Problem description:
Return all lines of the records that contain the word "finding".

Data listing:
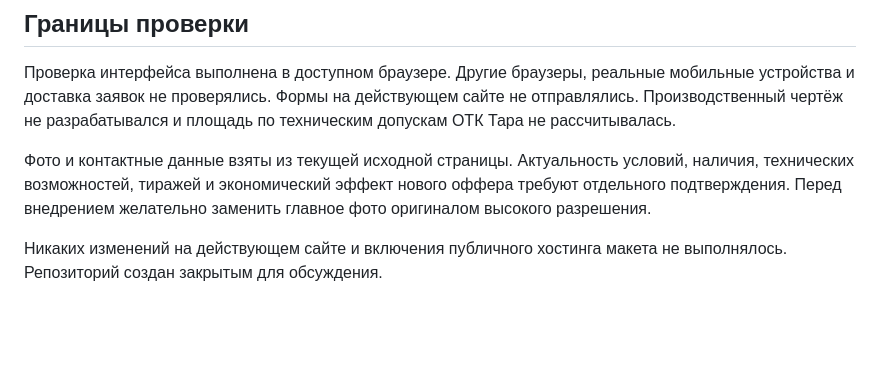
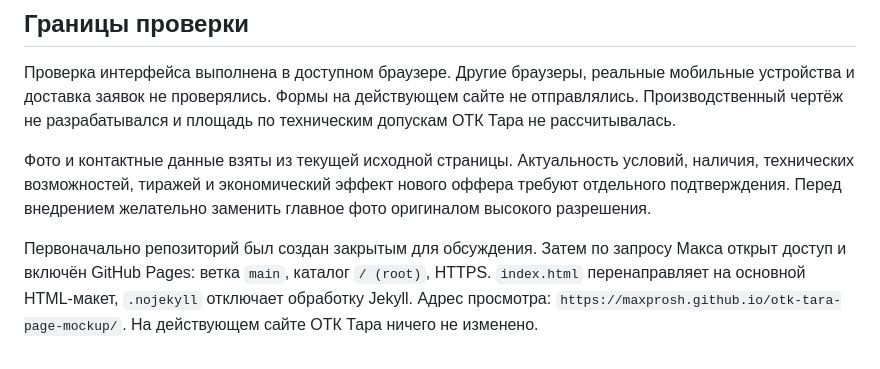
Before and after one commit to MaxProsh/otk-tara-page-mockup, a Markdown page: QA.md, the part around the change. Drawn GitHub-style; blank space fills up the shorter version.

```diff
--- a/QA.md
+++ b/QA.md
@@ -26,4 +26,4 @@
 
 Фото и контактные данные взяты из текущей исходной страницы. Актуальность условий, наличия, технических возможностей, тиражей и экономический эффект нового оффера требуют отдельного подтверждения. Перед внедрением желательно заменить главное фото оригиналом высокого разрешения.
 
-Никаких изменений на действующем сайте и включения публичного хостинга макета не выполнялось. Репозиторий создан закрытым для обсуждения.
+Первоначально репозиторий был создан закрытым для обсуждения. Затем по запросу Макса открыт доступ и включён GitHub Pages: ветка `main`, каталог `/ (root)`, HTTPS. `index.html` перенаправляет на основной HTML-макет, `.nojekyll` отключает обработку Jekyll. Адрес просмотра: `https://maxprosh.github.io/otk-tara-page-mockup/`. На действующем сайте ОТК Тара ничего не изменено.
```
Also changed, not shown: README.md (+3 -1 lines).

...

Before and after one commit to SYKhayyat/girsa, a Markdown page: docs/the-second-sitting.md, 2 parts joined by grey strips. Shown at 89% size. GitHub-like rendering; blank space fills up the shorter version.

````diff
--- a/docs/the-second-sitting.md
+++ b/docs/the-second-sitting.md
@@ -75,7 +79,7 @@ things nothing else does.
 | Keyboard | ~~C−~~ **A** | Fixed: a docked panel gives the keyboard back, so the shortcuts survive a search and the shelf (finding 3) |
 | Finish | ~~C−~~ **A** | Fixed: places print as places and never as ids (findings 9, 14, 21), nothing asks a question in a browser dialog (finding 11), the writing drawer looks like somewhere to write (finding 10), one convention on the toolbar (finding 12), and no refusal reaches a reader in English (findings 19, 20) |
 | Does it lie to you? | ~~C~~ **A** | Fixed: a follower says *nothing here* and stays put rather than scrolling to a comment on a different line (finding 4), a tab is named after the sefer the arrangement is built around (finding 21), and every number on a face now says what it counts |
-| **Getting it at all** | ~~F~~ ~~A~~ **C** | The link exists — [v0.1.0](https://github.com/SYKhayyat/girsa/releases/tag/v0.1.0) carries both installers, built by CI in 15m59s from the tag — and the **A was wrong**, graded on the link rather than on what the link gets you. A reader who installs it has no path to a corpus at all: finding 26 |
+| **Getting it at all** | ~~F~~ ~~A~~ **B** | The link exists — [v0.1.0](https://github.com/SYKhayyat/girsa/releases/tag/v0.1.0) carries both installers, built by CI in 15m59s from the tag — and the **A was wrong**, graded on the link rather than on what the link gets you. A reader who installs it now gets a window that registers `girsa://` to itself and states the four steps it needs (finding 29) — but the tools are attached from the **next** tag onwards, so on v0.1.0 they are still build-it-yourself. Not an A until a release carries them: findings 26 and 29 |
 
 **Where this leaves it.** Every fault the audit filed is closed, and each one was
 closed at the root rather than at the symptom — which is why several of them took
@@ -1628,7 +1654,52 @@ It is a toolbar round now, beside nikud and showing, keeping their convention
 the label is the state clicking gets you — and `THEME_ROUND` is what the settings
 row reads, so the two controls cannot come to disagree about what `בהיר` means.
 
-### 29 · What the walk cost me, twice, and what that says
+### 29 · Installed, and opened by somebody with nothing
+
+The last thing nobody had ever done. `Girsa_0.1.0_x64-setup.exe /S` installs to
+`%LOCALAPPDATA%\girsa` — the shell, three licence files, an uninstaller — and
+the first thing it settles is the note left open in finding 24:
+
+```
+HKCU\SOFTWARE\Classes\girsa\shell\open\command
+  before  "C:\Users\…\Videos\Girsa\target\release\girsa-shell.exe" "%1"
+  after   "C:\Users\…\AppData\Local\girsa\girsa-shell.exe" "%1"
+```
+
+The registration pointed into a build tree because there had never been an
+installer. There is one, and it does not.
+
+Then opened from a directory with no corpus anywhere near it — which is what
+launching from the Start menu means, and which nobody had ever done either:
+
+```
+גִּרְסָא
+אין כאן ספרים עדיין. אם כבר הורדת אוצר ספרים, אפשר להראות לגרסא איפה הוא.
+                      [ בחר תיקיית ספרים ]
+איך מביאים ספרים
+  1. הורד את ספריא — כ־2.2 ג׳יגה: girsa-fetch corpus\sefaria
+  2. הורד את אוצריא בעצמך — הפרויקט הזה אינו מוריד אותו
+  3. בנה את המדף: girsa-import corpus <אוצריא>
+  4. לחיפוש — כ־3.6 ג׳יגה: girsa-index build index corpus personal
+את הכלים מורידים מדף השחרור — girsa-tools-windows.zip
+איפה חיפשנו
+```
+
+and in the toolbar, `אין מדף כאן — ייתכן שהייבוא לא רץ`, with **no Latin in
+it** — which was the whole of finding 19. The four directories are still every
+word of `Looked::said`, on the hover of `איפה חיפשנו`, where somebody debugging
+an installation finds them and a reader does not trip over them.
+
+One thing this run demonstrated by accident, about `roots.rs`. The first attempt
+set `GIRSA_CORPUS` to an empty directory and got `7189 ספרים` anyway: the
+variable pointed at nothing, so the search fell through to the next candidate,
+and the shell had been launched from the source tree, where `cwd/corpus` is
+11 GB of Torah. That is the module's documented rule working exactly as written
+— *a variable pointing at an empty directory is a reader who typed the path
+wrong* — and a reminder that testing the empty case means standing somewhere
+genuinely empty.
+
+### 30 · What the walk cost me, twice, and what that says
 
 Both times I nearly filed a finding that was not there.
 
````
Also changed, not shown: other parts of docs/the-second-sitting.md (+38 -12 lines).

Answer below:
 | Keyboard | ~~C−~~ **A** | Fixed: a docked panel gives the keyboard back, so the shortcuts survive a search and the shelf (finding 3) |
 | Finish | ~~C−~~ **A** | Fixed: places print as places and never as ids (findings 9, 14, 21), nothing asks a question in a browser dialog (finding 11), the writing drawer looks like somewhere to write (finding 10), one convention on the toolbar (finding 12), and no refusal reaches a reader in English (findings 19, 20) |
 | Does it lie to you? | ~~C~~ **A** | Fixed: a follower says *nothing here* and stays put rather than scrolling to a comment on a different line (finding 4), a tab is named after the sefer the arrangement is built around (finding 21), and every number on a face now says what it counts |
-| **Getting it at all** | ~~F~~ ~~A~~ **C** | The link exists — [v0.1.0](https://github.com/SYKhayyat/girsa/releases/tag/v0.1.0) carries both installers, built by CI in 15m59s from the tag — and the **A was wrong**, graded on the link rather than on what the link gets you. A reader who installs it has no path to a corpus at all: finding 26 |
+| **Getting it at all** | ~~F~~ ~~A~~ **B** | The link exists — [v0.1.0](https://github.com/SYKhayyat/girsa/releases/tag/v0.1.0) carries both installers, built by CI in 15m59s from the tag — and the **A was wrong**, graded on the link rather than on what the link gets you. A reader who installs it now gets a window that registers `girsa://` to itself and states the four steps it needs (finding 29) — but the tools are attached from the **next** tag onwards, so on v0.1.0 they are still build-it-yourself. Not an A until a release carries them: findings 26 and 29 |
+the first thing it settles is the note left open in finding 24:
+it** — which was the whole of finding 19. The four directories are still every
 Both times I nearly filed a finding that was not there.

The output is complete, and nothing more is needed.